____ Provided data
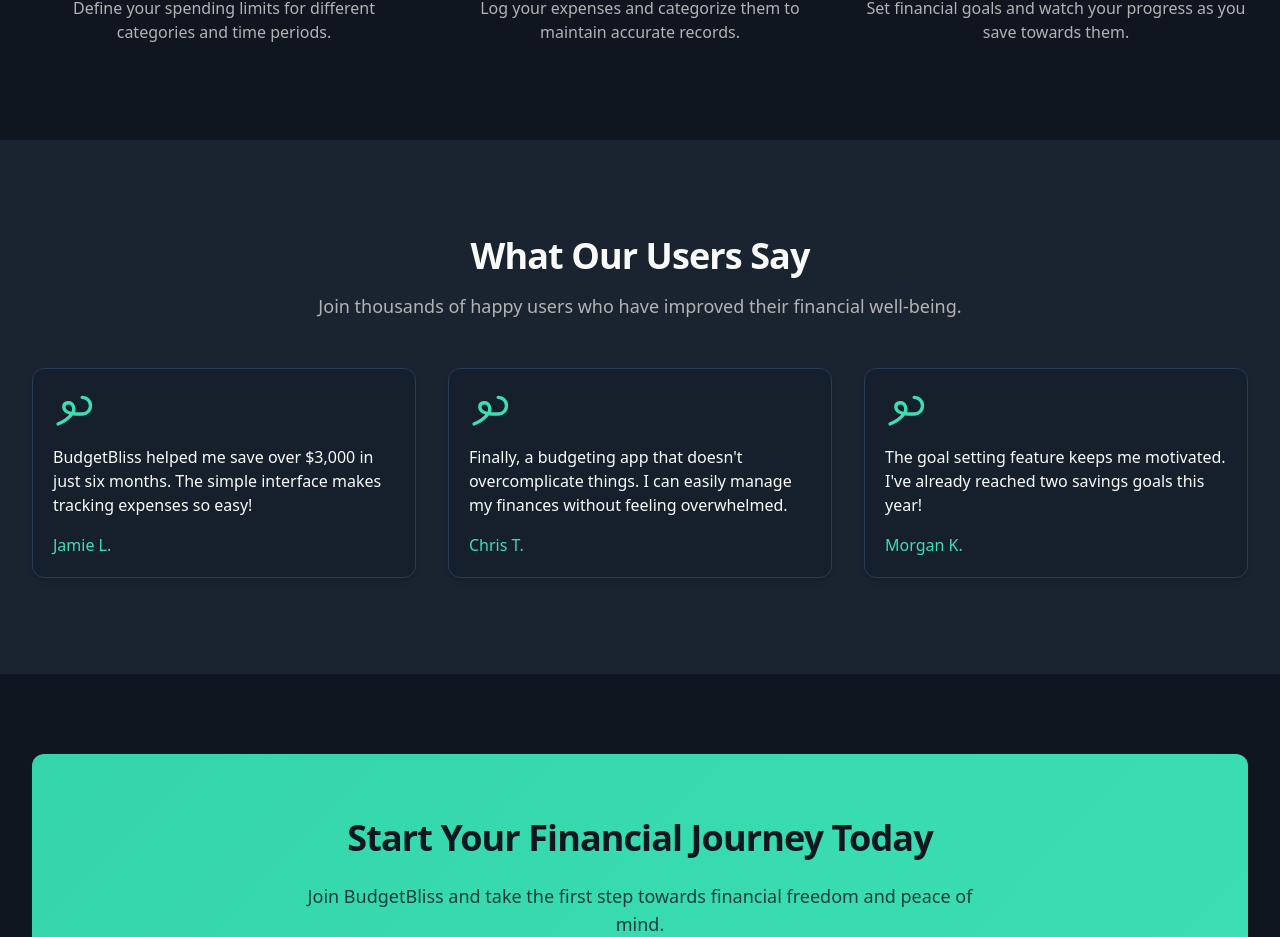
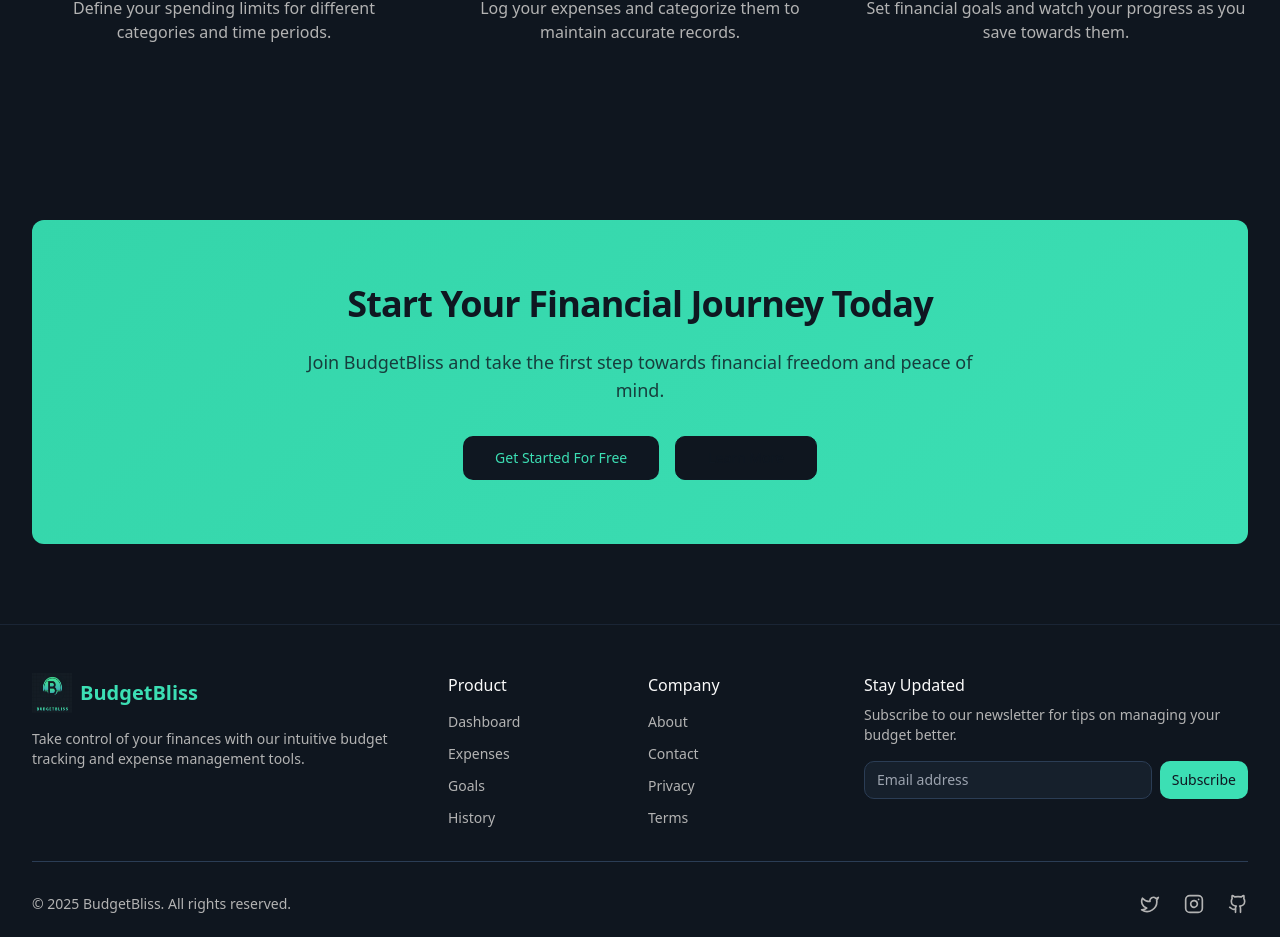
Before and after one commit to SahilAgarwal2304/bliss-budget-buddy, a React (Vite) app: page / in a window 1280 px wide. Shown: the part 1535-2472 px from the top of the page. Built offline with nearby package versions, Linux system fonts and the light colour scheme.

Commit message:
Refactor: Improve code structure
Restructure the code for better readability and maintainability.

```diff
--- a/src/pages/Index.tsx
+++ b/src/pages/Index.tsx
@@ -25,21 +25,6 @@ const Index = () => {
       title: "Expense History",
       description: "View your past transactions with detailed breakdowns by category.",
       icon: <Clock className="h-10 w-10 text-budget-teal" />,
-    },
-  ];
-
-  const testimonials = [
-    {
-      quote: "BudgetBliss helped me save over $3,000 in just six months. The simple interface makes tracking expenses so easy!",
-      author: "Jamie L.",
-    },
-    {
-      quote: "Finally, a budgeting app that doesn't overcomplicate things. I can easily manage my finances without feeling overwhelmed.",
-      author: "Chris T.",
-    },
-    {
-      quote: "The goal setting feature keeps me motivated. I've already reached two savings goals this year!",
-      author: "Morgan K.",
     },
   ];
 
@@ -158,50 +143,6 @@ const Index = () => {
         </div>
       </section>
 
-      {/* Testimonials Section */}
-      <section className="py-16 md:py-24 bg-budget-navy-light">
-        <div className="budget-container">
-          <div className="text-center mb-12">
-            <h2 className="text-3xl font-bold tracking-tight sm:text-4xl text-foreground">
-              What Our Users Say
-            </h2>
-            <p className="mt-4 text-lg text-muted-foreground max-w-2xl mx-auto">
-              Join thousands of happy users who have improved their financial well-being.
-            </p>
-          </div>
-
-          <div className="grid grid-cols-1 gap-8 md:grid-cols-3">
-            {testimonials.map((testimonial, index) => (
-              <div key={index} className="budget-card">
-                <div className="flex flex-col h-full">
-                  <div className="mb-4 text-budget-teal">
-                    <svg
-                      viewBox="0 0 24 24"
-                      fill="none"
-                      className="h-10 w-10"
-                      stroke="currentColor"
-                    >
-                      <path
-                        d="M3 21c3.8-1.5 7-3.8 9-7 0.5-0.8 0.7-2.5 0-4-1.2-2.6-5.2-2.2-5.5 0.5-0.4 3 3.8 4.5 7 4.5h4c2.8 0 5-2.2 5-5s-2.2-5-5-5"
-                        strokeWidth="2"
-                        strokeLinecap="round"
-                        strokeLinejoin="round"
-                      />
-                    </svg>
-                  </div>
-                  <blockquote className="flex-1">
-                    <p className="text-foreground mb-4">{testimonial.quote}</p>
-                  </blockquote>
-                  <footer className="mt-auto">
-                    <p className="font-medium text-budget-teal">{testimonial.author}</p>
-                  </footer>
-                </div>
-              </div>
-            ))}
-          </div>
-        </div>
-      </section>
-
       {/* CTA Section */}
       <section className="py-16 md:py-20">
         <div className="budget-container">
```
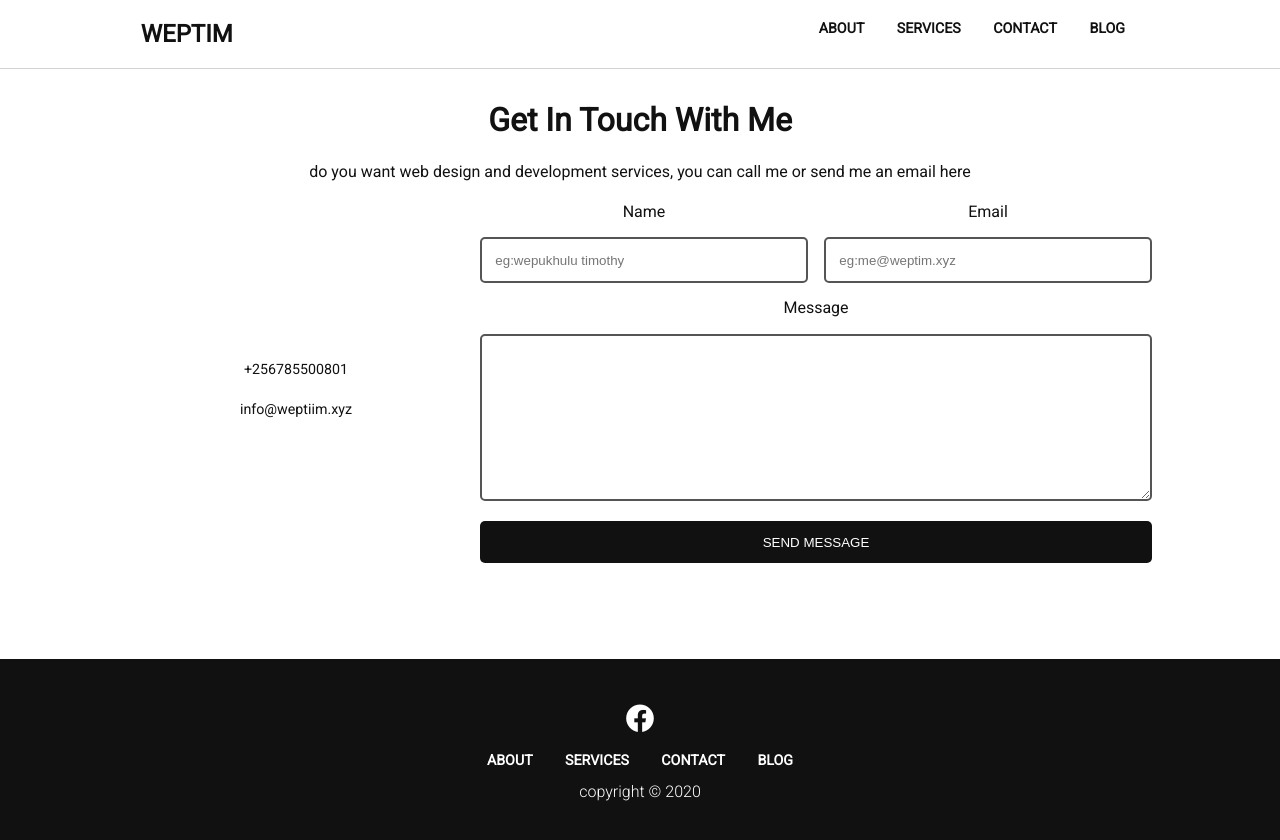
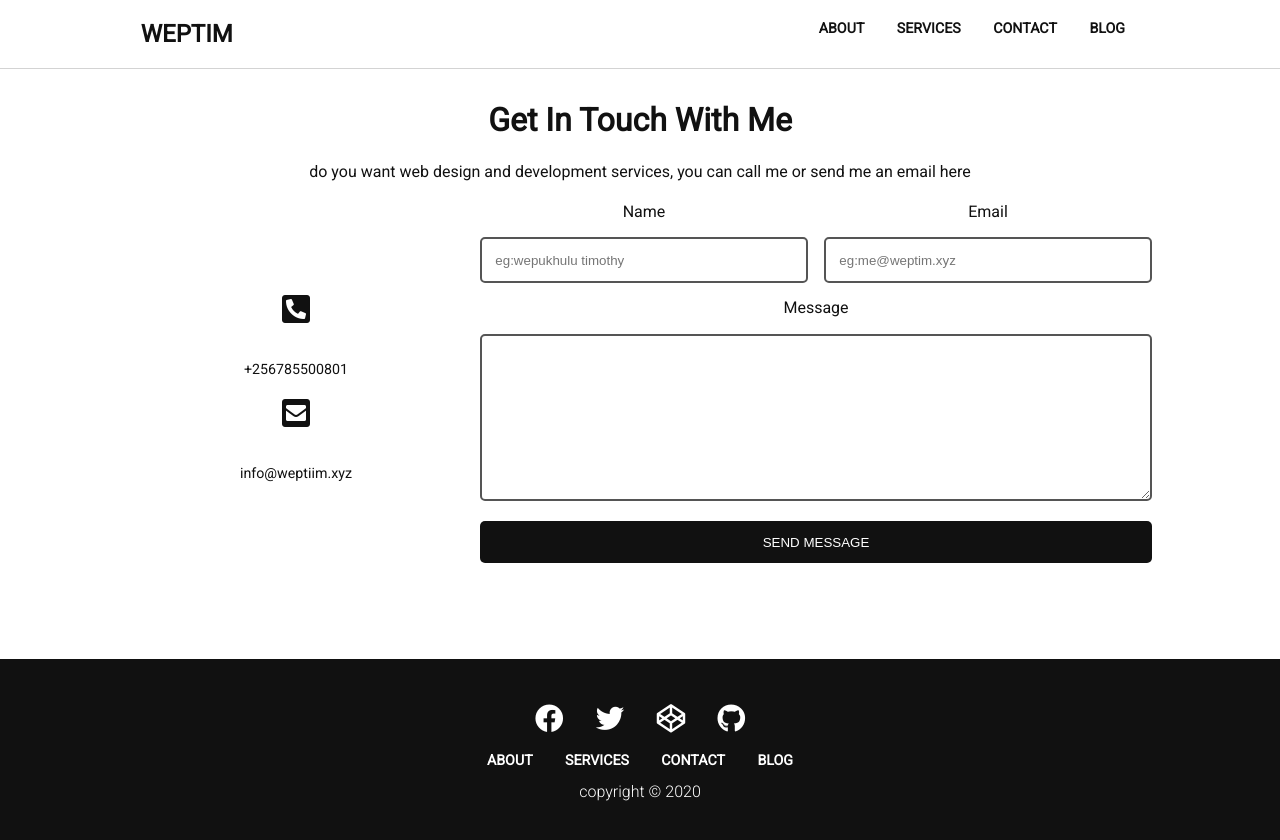
Before and after one commit to weptim/official-website-for-weptim, a plain HTML site: page contact/contact.html in a window 1280 px wide. Drawn offline with Linux system fonts and the light colour scheme.

Commit message:
modified

```diff
--- a/contact/contact.html
+++ b/contact/contact.html
@@ -36,7 +36,9 @@
 <p class="lead">do you want web design and development services, you can call me or send me an email here</p>
 <div class="grid-two">
 <div class="flex">
+   <p> <i class="fas fa-phone-square-alt"></i></p>
 <p class="lead"><a href="tel:+25675500801">+256785500801</a></p>
+<p><i class="fas fa-envelope-square"></i></p>
 <p class="lead"><a href="emailto:weptimug@gmail.com">info@weptiim.xyz</a></p>
     </div>
 <form name="contact" method="POST" data-netlify="true">
@@ -60,7 +62,10 @@
     <footer id="main-footer">
         <div class="container">
             <div>
-           <a href="www.facebook.com/weptim"> <i class="fab fa-facebook"></i></a>
+           <a href="https://www.facebook.com/weptim" target="_blank"> <i class="fab fa-facebook"></i></a>
+           <a href="www.twitter.com/weptim" target="_blank"><i class="fab fa-twitter"></i></a>
+           <a href="https://codepen.io/weptim" target="_blank"><i class="fab fa-codepen"></i></a>
+           <a href="https://github.com/weptim" target="_blank"><i class="fab fa-github"></i></a>
             </div>
             <div>
                 <ul>
--- a/css/style.css
+++ b/css/style.css
@@ -1,5 +1,5 @@
 /* desktop only */
-@media (min-width:521px ){
+@media (min-width:581px ){
 img {
 	width:100%;
 	height: 200px;
@@ -46,7 +46,7 @@ background:#111;
 
 
 /* mobile only*/
-@media (max-width: 520px){
+@media (max-width: 580px){
 	/* global designs*/
 		.grid-three {
 		grid-template-columns: 1fr;
```
Also changed, not shown: about/about.html (+4 -1 lines), blog/blog.html (+4 -3 lines), services/services.html (+4 -2 lines).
________
Problem -> Retype everything in the material word for word, minus pictures.

Output of the exercise ->
Before and after one commit to SahilAgarwal2304/bliss-budget-buddy, a React (Vite) app: page / in a window 1280 px wide. Shown: the part 1535-2472 px from the top of the page. Built offline with nearby package versions, Linux system fonts and the light colour scheme.

Commit message:
Refactor: Improve code structure
Restructure the code for better readability and maintainability.

```diff
--- a/src/pages/Index.tsx
+++ b/src/pages/Index.tsx
@@ -25,21 +25,6 @@ const Index = () => {
       title: "Expense History",
       description: "View your past transactions with detailed breakdowns by category.",
       icon: <Clock className="h-10 w-10 text-budget-teal" />,
-    },
-  ];
-
-  const testimonials = [
-    {
-      quote: "BudgetBliss helped me save over $3,000 in just six months. The simple interface makes tracking expenses so easy!",
-      author: "Jamie L.",
-    },
-    {
-      quote: "Finally, a budgeting app that doesn't overcomplicate things. I can easily manage my finances without feeling overwhelmed.",
-      author: "Chris T.",
-    },
-    {
-      quote: "The goal setting feature keeps me motivated. I've already reached two savings goals this year!",
-      author: "Morgan K.",
     },
   ];
 
@@ -158,50 +143,6 @@ const Index = () => {
         </div>
       </section>
 
-      {/* Testimonials Section */}
-      <section className="py-16 md:py-24 bg-budget-navy-light">
-        <div className="budget-container">
-          <div className="text-center mb-12">
-            <h2 className="text-3xl font-bold tracking-tight sm:text-4xl text-foreground">
-              What Our Users Say
-            </h2>
-            <p className="mt-4 text-lg text-muted-foreground max-w-2xl mx-auto">
-              Join thousands of happy users who have improved their financial well-being.
-            </p>
-          </div>
-
-          <div className="grid grid-cols-1 gap-8 md:grid-cols-3">
-            {testimonials.map((testimonial, index) => (
-              <div key={index} className="budget-card">
-                <div className="flex flex-col h-full">
-                  <div className="mb-4 text-budget-teal">
-                    <svg
-                      viewBox="0 0 24 24"
-                      fill="none"
-                      className="h-10 w-10"
-                      stroke="currentColor"
-                    >
-                      <path
-                        d="M3 21c3.8-1.5 7-3.8 9-7 0.5-0.8 0.7-2.5 0-4-1.2-2.6-5.2-2.2-5.5 0.5-0.4 3 3.8 4.5 7 4.5h4c2.8 0 5-2.2 5-5s-2.2-5-5-5"
-                        strokeWidth="2"
-                        strokeLinecap="round"
-                        strokeLinejoin="round"
-                      />
-                    </svg>
-                  </div>
-                  <blockquote className="flex-1">
-                    <p className="text-foreground mb-4">{testimonial.quote}</p>
-                  </blockquote>
-                  <footer className="mt-auto">
-                    <p className="font-medium text-budget-teal">{testimonial.author}</p>
-                  </footer>
-                </div>
-              </div>
-            ))}
-          </div>
-        </div>
-      </section>
-
       {/* CTA Section */}
       <section className="py-16 md:py-20">
         <div className="budget-container">
```
Before and after one commit to weptim/official-website-for-weptim, a plain HTML site: page contact/contact.html in a window 1280 px wide. Drawn offline with Linux system fonts and the light colour scheme.

Commit message:
modified

```diff
--- a/contact/contact.html
+++ b/contact/contact.html
@@ -36,7 +36,9 @@
 <p class="lead">do you want web design and development services, you can call me or send me an email here</p>
 <div class="grid-two">
 <div class="flex">
+   <p> <i class="fas fa-phone-square-alt"></i></p>
 <p class="lead"><a href="tel:+25675500801">+256785500801</a></p>
+<p><i class="fas fa-envelope-square"></i></p>
 <p class="lead"><a href="emailto:weptimug@gmail.com">info@weptiim.xyz</a></p>
     </div>
 <form name="contact" method="POST" data-netlify="true">
@@ -60,7 +62,10 @@
     <footer id="main-footer">
         <div class="container">
             <div>
-           <a href="www.facebook.com/weptim"> <i class="fab fa-facebook"></i></a>
+           <a href="https://www.facebook.com/weptim" target="_blank"> <i class="fab fa-facebook"></i></a>
+           <a href="www.twitter.com/weptim" target="_blank"><i class="fab fa-twitter"></i></a>
+           <a href="https://codepen.io/weptim" target="_blank"><i class="fab fa-codepen"></i></a>
+           <a href="https://github.com/weptim" target="_blank"><i class="fab fa-github"></i></a>
             </div>
             <div>
                 <ul>
--- a/css/style.css
+++ b/css/style.css
@@ -1,5 +1,5 @@
 /* desktop only */
-@media (min-width:521px ){
+@media (min-width:581px ){
 img {
 	width:100%;
 	height: 200px;
@@ -46,7 +46,7 @@ background:#111;
 
 
 /* mobile only*/
-@media (max-width: 520px){
+@media (max-width: 580px){
 	/* global designs*/
 		.grid-three {
 		grid-template-columns: 1fr;
```
Also changed, not shown: about/about.html (+4 -1 lines), blog/blog.html (+4 -3 lines), services/services.html (+4 -2 lines).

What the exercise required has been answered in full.